Join a Conversation with the NEA Chairman on February 28
February 24, 2012
National Endowment for the Arts Chairman Rocco Landesman will visit Tucson on February 28 for a public panel discussion and community conversation on Creative Placemaking. The conversation starts at noon at the Leo Rich Theatre, 260 South Church Avenue.
The chairman’s visit to Tucson is prompted by his interest in learning more about the Tucson Pima Arts Council’s NEA “Our Town” grant. This grant supports cultural asset mapping associated with the Warehouse Arts District and TPAC’s P.L.A.C.E. (People, Land, Arts, Culture, and Engagement) Initiative.
Landesman also will be a guest at “FILM FORWARD: Advancing Cultural Dialogue,” an initiative of the Sundance Institute taking place in Tucson in partnership with the Loft Cinema.

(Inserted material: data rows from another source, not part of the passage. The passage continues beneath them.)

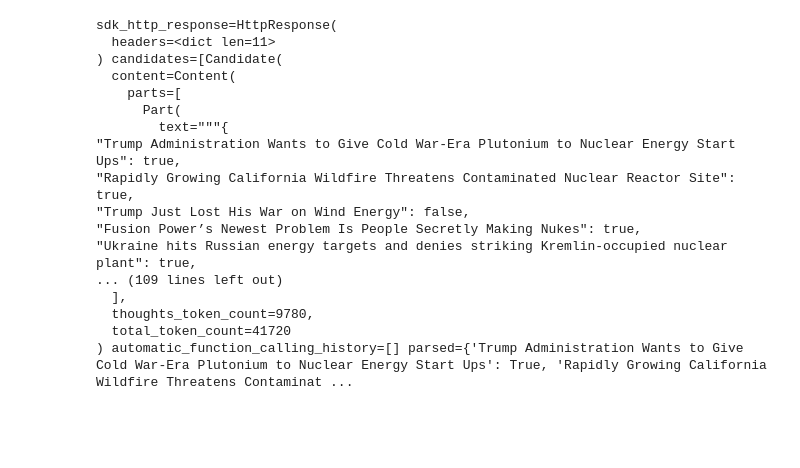
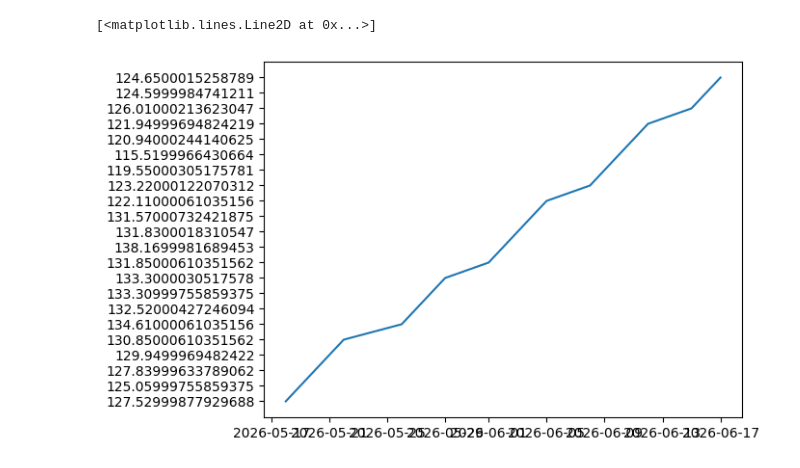
Before and after one commit to darshanasunoj123/ANP, a Jupyter notebook: src/training.ipynb, the cells around one changed output. Drawn from its saved outputs; the diff is of its cells as text; code cells hidden in the pictures; blank space fills up the shorter version.

```diff
--- a/src/training.ipynb
+++ b/src/training.ipynb
@@ -20,3 +22,6 @@ pipeline = pipeline("text-classification",model = "umich/bert-sentiment-nuclear"
 # %%
 with open("data/raw_nuclear.json","r") as f:
   data = json.load(f)
+# %%
+df = pd.read_csv("data/data_tickers.csv")
+df.head()
@@ -22,0 +36,27 @@ with open("data/raw_nuclear.json","r") as f:
+# %%
+df = df.reset_index().set_index('index')
+df = df.T
+cols = df[df.index =='Price'].loc['Price'].to_list()
+df.columns = list(cols)
+df = df[1::][::]
+# %%
+cols = ['Close','High','Low','Open','Volume']
+tickers = df.Ticker.unique()
+df_1 = pd.DataFrame()
+i = 0
+for ticker in tickers:
+  df_ticker = df[df.Ticker == ticker]
+  df_ticker = df_ticker.T[::][2::].reset_index().rename(columns = {'index': 'Date'})
+  df_ticker['Ticker'] = pd.Series()
+  df_ticker['Ticker'] = ticker
+
+  if i > 0:
+    cols_t = [f"{x}.{i}" for x in cols]
+    df_ticker.rename(columns = dict(zip(cols_t,cols)), inplace= True)
+
+  df_1 = pd.concat([df_1,df_ticker])
+  i += 1
+
+df_1['Date'] = pd.to_datetime(df_1['Date'])
+df_1 = df_1.sort_values(by = 'Date').reset_index().drop(columns = 'index')
+df_1.head()
@@ -58,23 +101,9 @@ response = client.models.generate_content(
 
     },
 )
-# %%
-print(response)
-# %% [output]
-sdk_http_response=HttpResponse(
-  headers=<dict len=11>
-) candidates=[Candidate(
-  content=Content(
-    parts=[
-      Part(
-        text="""{
-"Trump Administration Wants to Give Cold War-Era Plutonium to Nuclear Energy Start Ups": true,
-"Rapidly Growing California Wildfire Threatens Contaminated Nuclear Reactor Site": true,
-"Trump Just Lost His War on Wind Energy": false,
-"Fusion Power’s Newest Problem Is People Secretly Making Nukes": true,
-"Ukraine hits Russian energy targets and denies striking Kremlin-occupied nuclear plant": true,
-... (109 lines left out)
-  ],
-  thoughts_token_count=9780,
-  total_token_count=41720
-) automatic_function_calling_history=[] parsed={'Trump Administration Wants to Give Cold War-Era Plutonium to Nuclear Energy Start Ups': True, 'Rapidly Growing California Wildfire Threatens Contaminat ...
+# %%
+ls = df_1[df_1['Ticker']=='NLR'][['Date','Close','Ticker']]
+plt.plot(ls.Date,ls.Close)
+# %% [output]
+[<matplotlib.lines.Line2D at 0x...>]
+[figure, added]
```
Also changed, not shown: parts of 6 cells of this notebook.
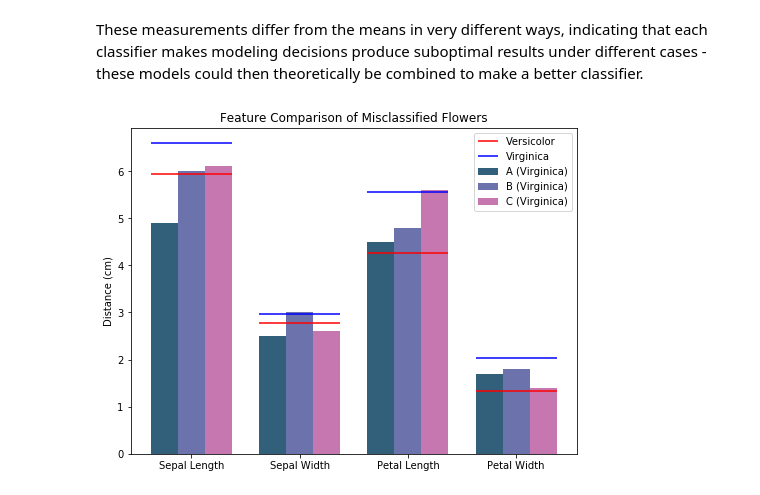
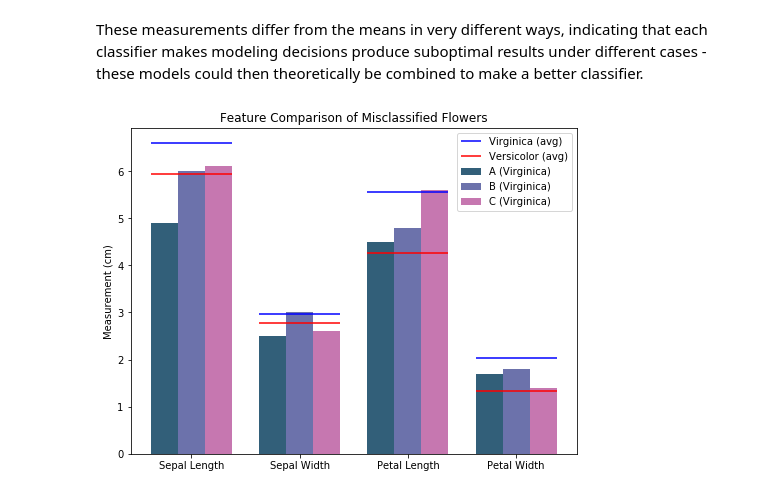
Before and after one commit to ASHSWAN1999/Bayes-vs-Machine-Learning-Comparison, a Jupyter notebook: project3.ipynb, the cells around one changed output. Drawn from its saved outputs; the diff is of its cells as text; code cells hidden in the pictures.

```diff
--- a/project3.ipynb
+++ b/project3.ipynb
@@ -114,17 +113,27 @@ def Bayesian_Classifier(seed):
             index.append(X.tolist().index(X_test[i].tolist()))
     temp = pd.DataFrame({'actual':actual, 'guess':guess, 'flower_index':index})
 
+    X_test_indices = []
+    for flower in X_test:
+        X_test_indices.append((X.tolist().index(flower.tolist())))
 
 #     return temp
 
-    return (bayes.score(X_test, y_test), temp)
+    return (bayes.score(X_test, y_test), temp, X_test_indices)
 # %%
+df['counts'] = 0
+
 bayes_df = pd.DataFrame() # DataFrame we will use to store the incorrect classifications in each iteration
 scores = []
 
 for i in range (0, 1000):
-    s = Bayesian_Classifier(i)[0]
-    temp = Bayesian_Classifier(i)[1]
+    results =  Bayesian_Classifier(i)
+    s = results[0]
+    temp = results[1]
+    increments = results[2]
+
+    for j in increments:
+        df.loc[j,'counts'] += 1
 
     scores.append(s)
     bayes_df = bayes_df.append(temp, ignore_index=True)
@@ -202,8 +218,9 @@ knn_df = pd.DataFrame() # DataFrame we will use to store the incorrect classific
 scores = []
 
 for i in range (0, 1000):
-    s = KNeighbors_Classifier(i, 18)[0]
-    temp = KNeighbors_Classifier(i, 18)[1]
+    results = KNeighbors_Classifier(i, 18)
+    s = results[0]
+    temp = results[1]
 
     scores.append(s)
     knn_df = knn_df.append(temp, ignore_index=True)
@@ -369,31 +412,32 @@ These measurements differ from the means in very different ways, indicating that
 # %%
 plt.figure(figsize=(8,6))
 
 objects = ('Sepal Length', 'Sepal Width', 'Petal Length', 'Petal Width')
 y_pos = np.arange(len(objects))
 
 bar_width = .25
 line_fac = 1.5
 
 plt.bar(y_pos - bar_width, flower_A, bar_width, alpha=0.9, color='#1B4E6B', label='A (Virginica)')
 plt.bar(y_pos, flower_B, bar_width, alpha=0.9, color='#5C63A2', label='B (Virginica)')
 plt.bar(y_pos + bar_width, flower_C, bar_width, alpha=0.9, color='#C068A8', label='C (Virginica)')
 plt.xticks(y_pos, objects)
-plt.ylabel('Distance (cm)')
+plt.ylabel('Measurement (cm)')
 plt.title('Feature Comparison of Misclassified Flowers')
 
+plt.hlines(average[0][2], y_pos[0]-bar_width*line_fac, y_pos[0]+bar_width*line_fac, colors='blue',
+           linestyles='solid', label='Virginica (avg)')
 plt.hlines(average[0][1], y_pos[0]-bar_width*line_fac, y_pos[0]+bar_width*line_fac, colors='red',
-           linestyles='solid', label='Versicolor')
-plt.hlines(average[0][2], y_pos[0]-bar_width*line_fac, y_pos[0]+bar_width*line_fac, colors='blue',
-           linestyles='solid', label='Virginica')
+           linestyles='solid', label='Versicolor (avg)')
 
 for i in range(1, 4):
+    plt.hlines(average[i][2], y_pos[i]-bar_width*line_fac, y_pos[i]+bar_width*line_fac, colors='blue',
+               linestyles='solid')
     plt.hlines(average[i][1], y_pos[i]-bar_width*line_fac, y_pos[i]+bar_width*line_fac, colors='red',
                linestyles='solid')
-    plt.hlines(average[i][2], y_pos[i]-bar_width*line_fac, y_pos[i]+bar_width*line_fac, colors='blue',
-               linestyles='solid')
+
 
 plt.legend()
 plt.show()
 # %% [output]
-[figure, old version]
+[figure, new version]
```
Also changed, not shown: parts of 6 cells of this notebook.
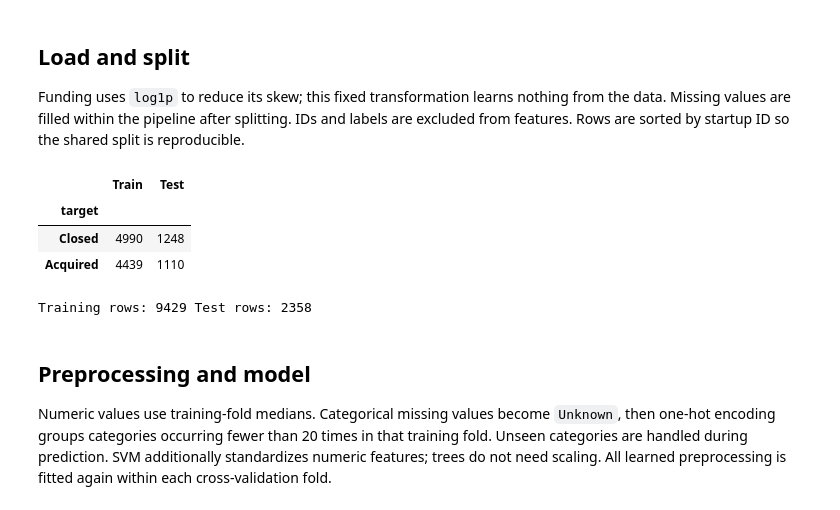
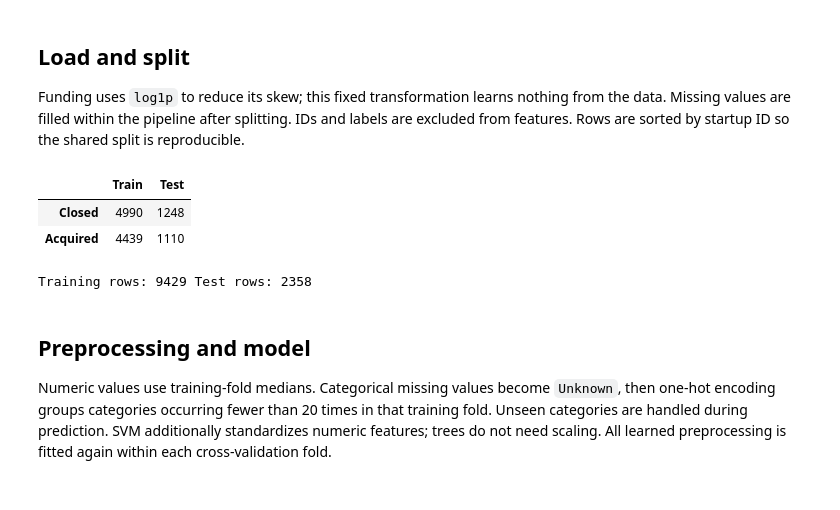
Before and after one commit to AamirrH/Startup-Survivability-Predictor, a Jupyter notebook: SVM.ipynb, the cells around one changed output. Drawn from its saved outputs; the diff is of its cells as text; code cells hidden in the pictures.

```diff
--- a/SVM.ipynb
+++ b/SVM.ipynb
@@ -33,36 +33,42 @@ results_dir.mkdir(exist_ok=True)
 ## Load and split
 
 Funding uses `log1p` to reduce its skew; this fixed transformation learns nothing from the data. Missing values are filled within the pipeline after splitting. IDs and labels are excluded from features. Rows are sorted by startup ID so the shared split is reproducible.
-# %%
-df = pd.read_csv("cleaned_startup_data.csv").sort_values("startup_id").reset_index(drop=True)
-assert df["startup_id"].notna().all() and df["startup_id"].is_unique
-assert df["target"].isin([0, 1]).all()
-
-numeric_columns = [
-    "funding_total_usd", "funding_rounds", "founded_at_year",
-    "first_funding_at_year", "last_funding_at_year"
-]
-categorical_columns = ["country_code", "first_category"]
-X = df[numeric_columns + categorical_columns].copy()
-X["funding_total_usd"] = np.log1p(X["funding_total_usd"])
-y = df["target"]
-
-X_train, X_test, y_train, y_test = train_test_split(
-    X, y, test_size=0.2, stratify=y, random_state=42
-)
-assert set(X_train.index).isdisjoint(X_test.index)
-cv = StratifiedKFold(n_splits=3, shuffle=True, random_state=42)
-split_counts = pd.DataFrame({
-    "Train": y_train.value_counts(), "Test": y_test.value_counts()
-}).rename(index={0: "Closed", 1: "Acquired"})
-display(split_counts)
-print("Training rows:", len(X_train), "Test rows:", len(X_test))
-# %% [output]
-|  | Train | Test |
-| target |  |  |
-| Closed | 4990 | 1248 |
-| Acquired | 4439 | 1110 |
-Training rows: 9429 Test rows: 2358
+# %%
+df = pd.read_csv("cleaned_startup_data.csv")
+df = df.sort_values("startup_id").reset_index(drop=True)
+
+assert df["startup_id"].notna().all()
+assert df["startup_id"].is_unique
+assert df["target"].isin([0, 1]).all()
+
+numeric_columns = [
+    "funding_total_usd", "funding_rounds", "founded_at_year",
+    "first_funding_at_year", "last_funding_at_year"
+]
+categorical_columns = ["country_code", "first_category"]
+
+X = df[numeric_columns + categorical_columns].copy()
+X["funding_total_usd"] = np.log1p(X["funding_total_usd"])
+y = df["target"]
+# %%
+X_train, X_test, y_train, y_test = train_test_split(
+    X, y, test_size=0.2, stratify=y, random_state=42
+)
+assert set(X_train.index).isdisjoint(X_test.index)
+
+cv = StratifiedKFold(n_splits=3, shuffle=True, random_state=42)
+
+split_counts = pd.DataFrame()
+split_counts["Train"] = y_train.value_counts().sort_index()
+split_counts["Test"] = y_test.value_counts().sort_index()
+split_counts.index = ["Closed", "Acquired"]
+display(split_counts)
+print("Training rows:", len(X_train), "Test rows:", len(X_test))
+# %% [output]
+|  | Train | Test |
+| Closed | 4990 | 1248 |
+| Acquired | 4439 | 1110 |
+Training rows: 9429 Test rows: 2358
 # %% [markdown]
 ## Preprocessing and model
 
```
Also changed, not shown: parts of 21 cells of this notebook, 22 other files.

TPAC also has scheduled a morning walking tour for Landesman of Tucson’s Art Warehouse District with Tucson Mayor Jonathan Rothschild, Elizabeth Burden of the Warehouse Arts Management Organization and civic leaders.
Landesman is the tenth chair of the NEA. He ran a private investment fund before becoming president of Jujamcyn, a company that owns five Broadway theaters. His Tony award winning productions include “Big River,” “Angels in America: Millennium Approaches,” “Angels in America: Perestroika” and “The Producers.” He also has a passion for minor league baseball and country music. He holds a doctorate in dramatic literature from Yale.
“We know that when we bring the arts and artists into towns and cities, it changes those places profoundly,” he said.
Landesman is visiting many communities across the country that have received Our Town grants.
“Creative placemaking is about how the arts can change and transform places, where the arts can intersect with the real world,” he has said.
Also participating in the panel discussion and community conversation are Maribel Alvarez, program director of Tucson Meet Yourself; Tucson artist Bill Mackey and Gail Browne, executive director of the University of Arizona Poetry Center.
Alvarez is a recipient of a TPAC P.L.A.C.E. initiative award to conduct a neighborhood cultural asset mapping project with the San Ignacio Yaqui Council in Old Pascua, a historic barrio in Tucson.
Mackey received a P.L.A.C.E award for a participatory arts project – the Workers Transit Authority – which looks at the relationship between infrastructure and choice as it relates to the built environment. The Workers Transit Authority explores the question “How do you move through the city?”
Brown and the Poetry Center have an extensive history of community partnerships and programs that illuminate placemaking through collaborative practices.
The Creative Placemaking event will be moderated by Roberto Bedoya, executive director of TPAC. The event is free to the public, but TPAC requests an advance RSVP with names of attendees sent to firstname.lastname@example.org.
“Tucson is a community that values and supports creative placemaking and that is why the chairman is visiting us,” Bedoya said. “His visit will offer him opportunities to learn more about how our local arts community creates civic belonging, contributes to the local economy and feeds the vitality, distinctiveness and identity of what makes Tucson unique.”
For more information, contact TPAC at 624-0595.